● **EXERCISE MATERIAL**
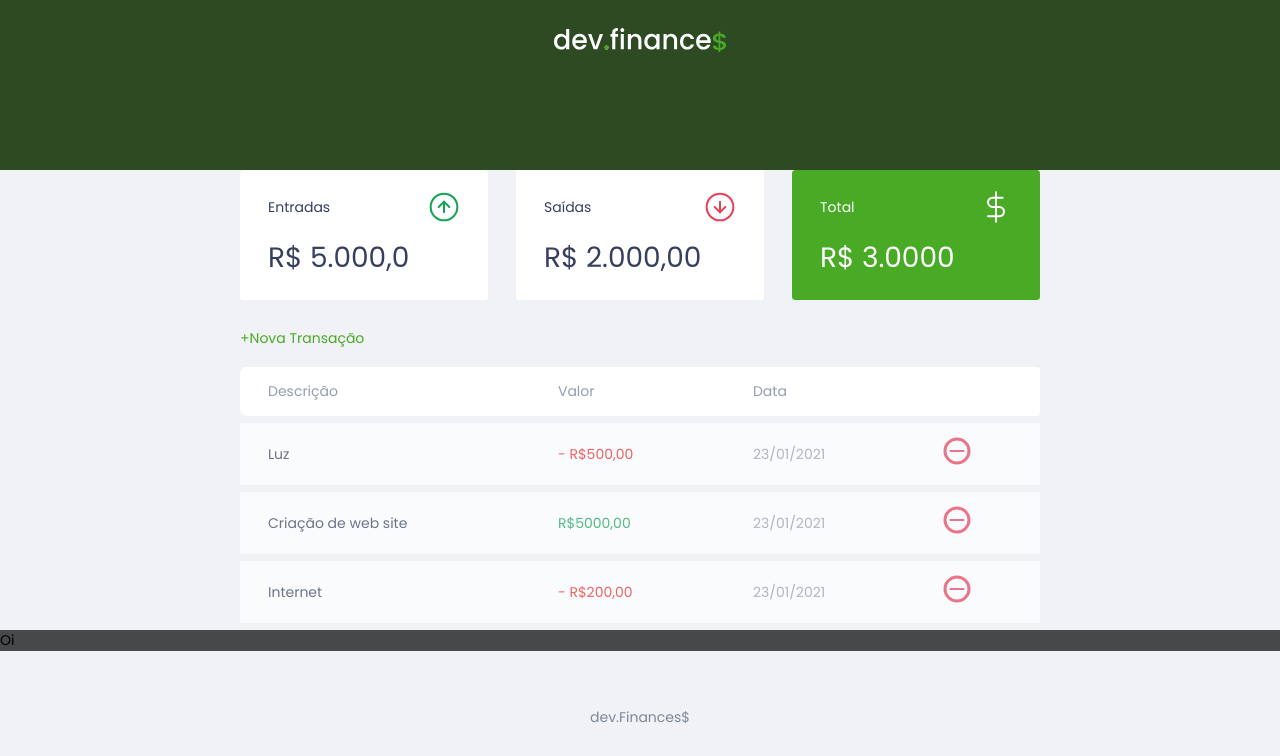
Repository: rafaelmgr12/maratona-dev01
Page: index.html
An editor plug-in stored every save of this project. The page is shown before and after the next save, followed by the edit.
The browser window is 1280 px wide. The pictures show the whole page.

Above is the page before, as saved 2021-04-28 11:09:44.

After the next save:
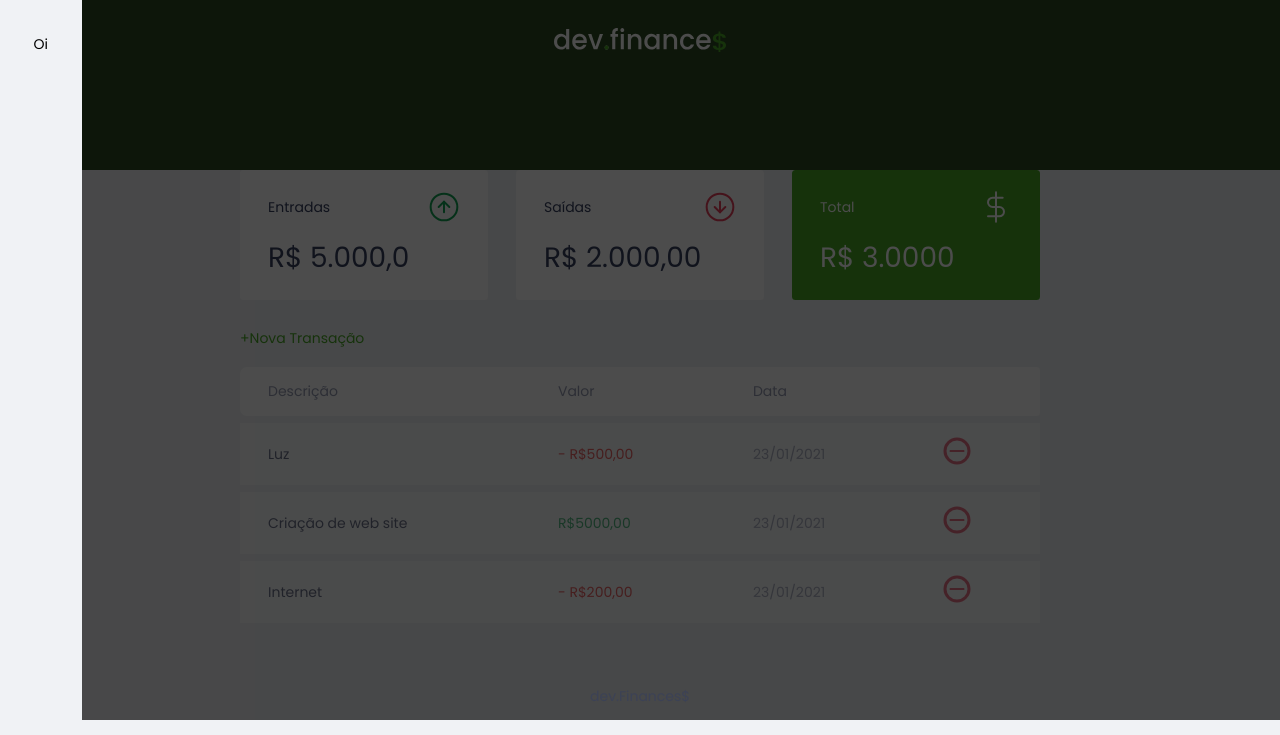
Saved 5 min 32 s later.
--- a/style.css
+++ b/style.css
@@ -171,6 +171,16 @@ td.expense {
   height: 100%;
 
   background-color: rgb(0,0,0,0.7);
+  position: fixed;
+  top: 0;
+
+  display:flex
+}
+.modal{
+  background : #f0f2f5;
+  padding : 2.4rem;
+  position: relative;
+
 
 }
 
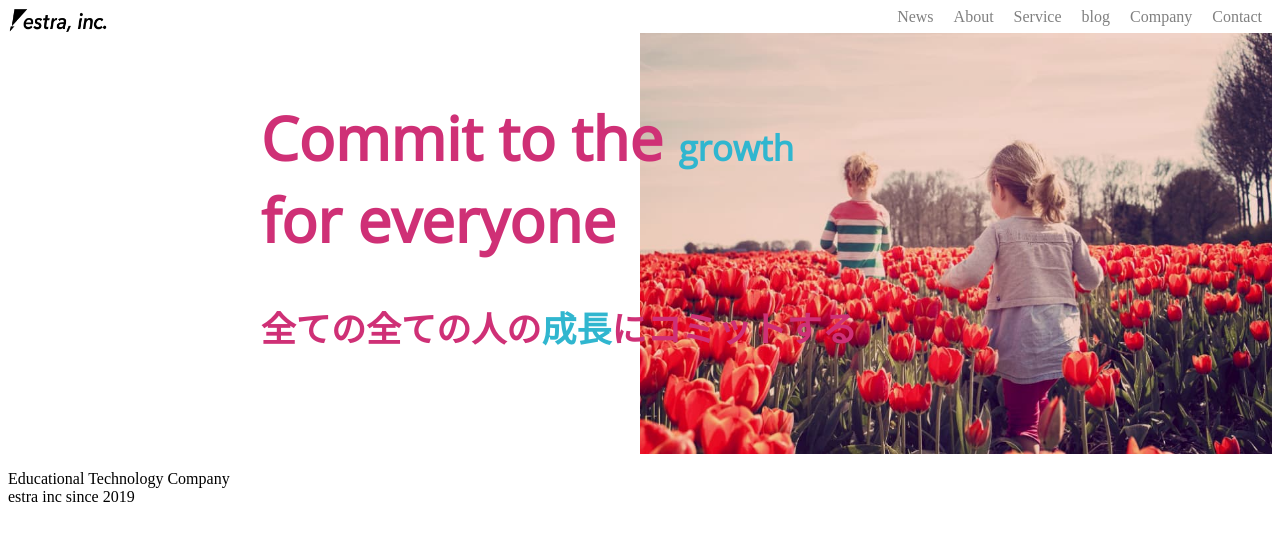
Repository: sigemasaasuka/20210902
Page: index.html
The author's editor kept a copy of each file at every save. The page is drawn from the files as they stood at one save, then again after the next save.
The browser window is 1280 px wide. The pictures show the whole page.

Above is the page before, as saved 2021-09-07 18:45:16.

### index.html
<!DOCTYPE html>
<html lang="ja">

<head>
  <meta charset="UTF-8">
  <meta name="viewport" content="width=device-width, initial-scale=1.0">
  <title>Document</title>
  <link rel="stylesheet" href="css/style.css">
</head>

<body>
  <div class="flex">
    <img src="img/img/estra_logo.png" alt="estra_logo" width="100px" height="25px">
    <div class="parent">
      <div class="child">News</div>
      <div class="child">About</div>
      <div class="child">Service</div>
      <div class="child">blog</div>
      <div class="child">Company</div>
      <div class="child">Contact</div>

    </div>
  </div>
  <div class="relative">
    <img class="relative__img" src="img/img/firstview.jpg" alt="firstview">
    <link rel="preconnect" href="https://fonts.googleapis.com">
    <link rel="preconnect" href="https://fonts.gstatic.com" crossorigin>
    <link
      href="https://fonts.googleapis.com/css2?family=Indie+Flower&family=Noto+Sans+JP:wght@300&family=Open+Sans:wght@300&display=swap"
      rel="stylesheet">
    <div class="example">
      <h1>Commit to the <span class="document"> growth</span> <br>for everyone</h1>
      <div class="example-txt">
        <h3>全ての全ての人の<span class="document">成長</span>にコミットする</h3>
      </div>
    </div>
    <p>Educational Technology Company<br>estra inc since 2019</p>
  </div>
</body>

</html>

### css/style.css
.img {
  text-align: left;
}

.parent {
  display: flex;
  text-align: right;
  color: gray;
}

.child {
  margin: 0 10px;
}
.flex {
  display: flex;
  justify-content: space-between;
}

.relative {
  position: relative;
}

.relative__img {
  margin: 0 0 0 auto;
  display: block;
  width: 50%;
}

.example {
  position: absolute;
  top: 5%;
  left: 20%;
  font-size: 30px;
  color: #cf3076;
  font-family: "Indie Flower", cursive;
  font-family: "Noto Sans JP", sans-serif;
  font-family: "Open Sans", sans-serif;
}

.document {
  top: 5%;
  left: 10%;
  font-size: 35px;
  color: #30b6cf;
  font-family: "Indie Flower", cursive;
  font-family: "Noto Sans JP", sans-serif;
  font-family: "Open Sans", sans-serif;
}

.p {
  margin: 10 200;
  color: gray;
}

After the next save:
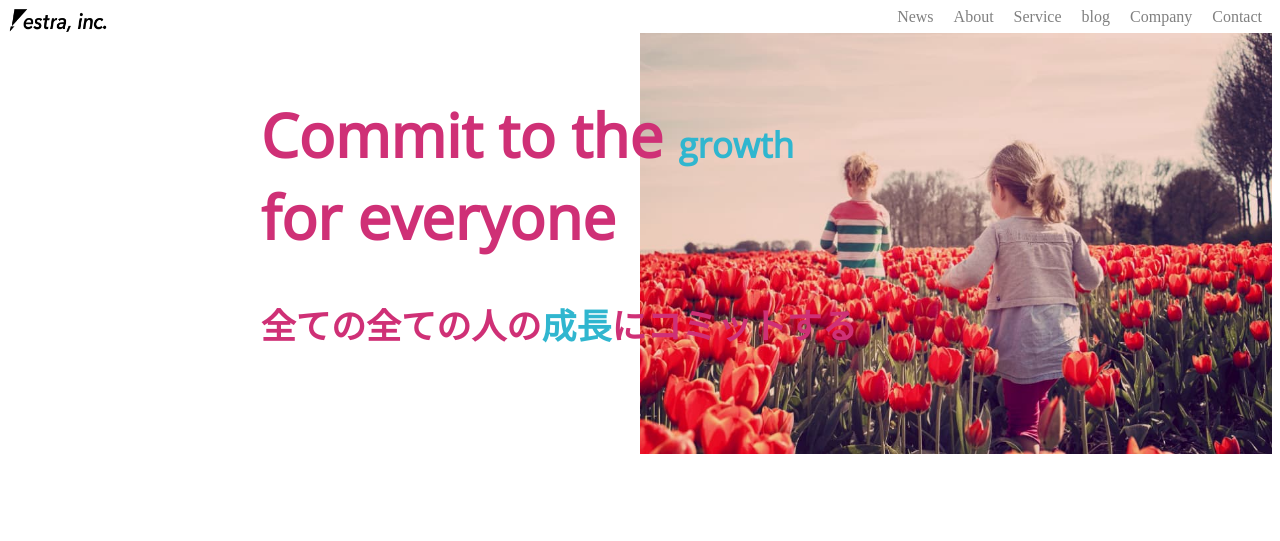
Saved 6 min 23 s later.
--- a/index.html
+++ b/index.html
@@ -34,7 +34,7 @@
         <h3>全ての全ての人の<span class="document">成長</span>にコミットする</h3>
       </div>
     </div>
-    <p>Educational Technology Company<br>estra inc since 2019</p>
+
   </div>
 </body>
 

After the 3 saves that followed:
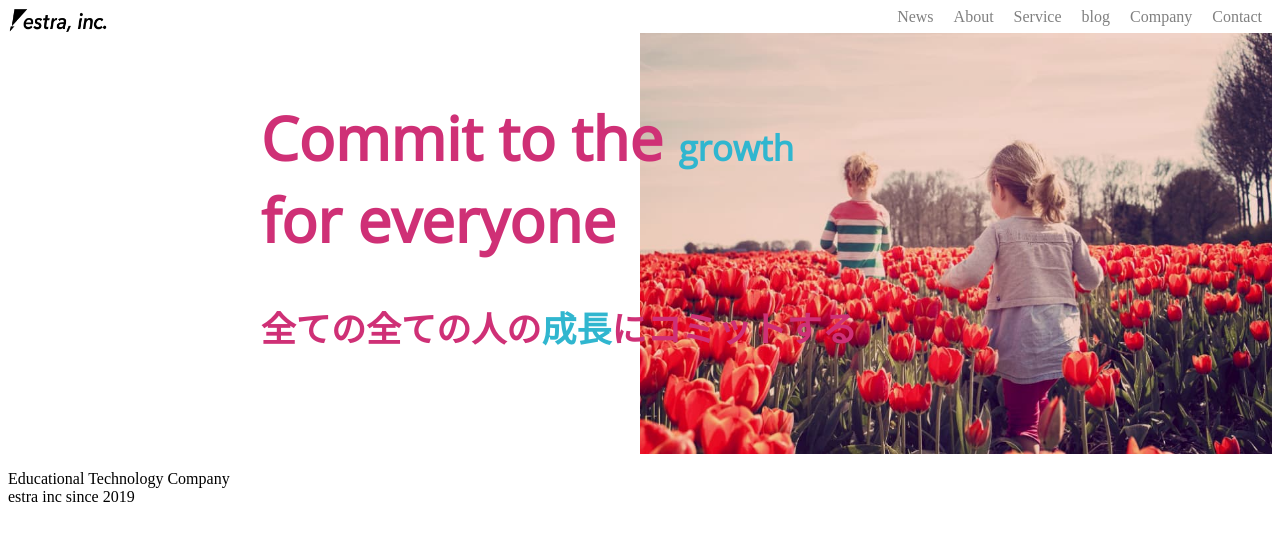
The 3 saves are shown as one change because 1 left the picture as it was and some came seconds apart.
The last was saved 2 min 29 s later.
--- a/index.html
+++ b/index.html
@@ -34,7 +34,7 @@
         <h3>全ての全ての人の<span class="document">成長</span>にコミットする</h3>
       </div>
     </div>
-
+    <p>Educational Technology Company<br>estra inc since 2019</p>
   </div>
 </body>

● **THE PROBLEM**
Show the lines above with "left".

● **OUTPUT OF THE TASK**
  text-align: left;
  left: 20%;
  left: 10%;
The 3 saves are shown as one change because 1 left the picture as it was and some came seconds apart.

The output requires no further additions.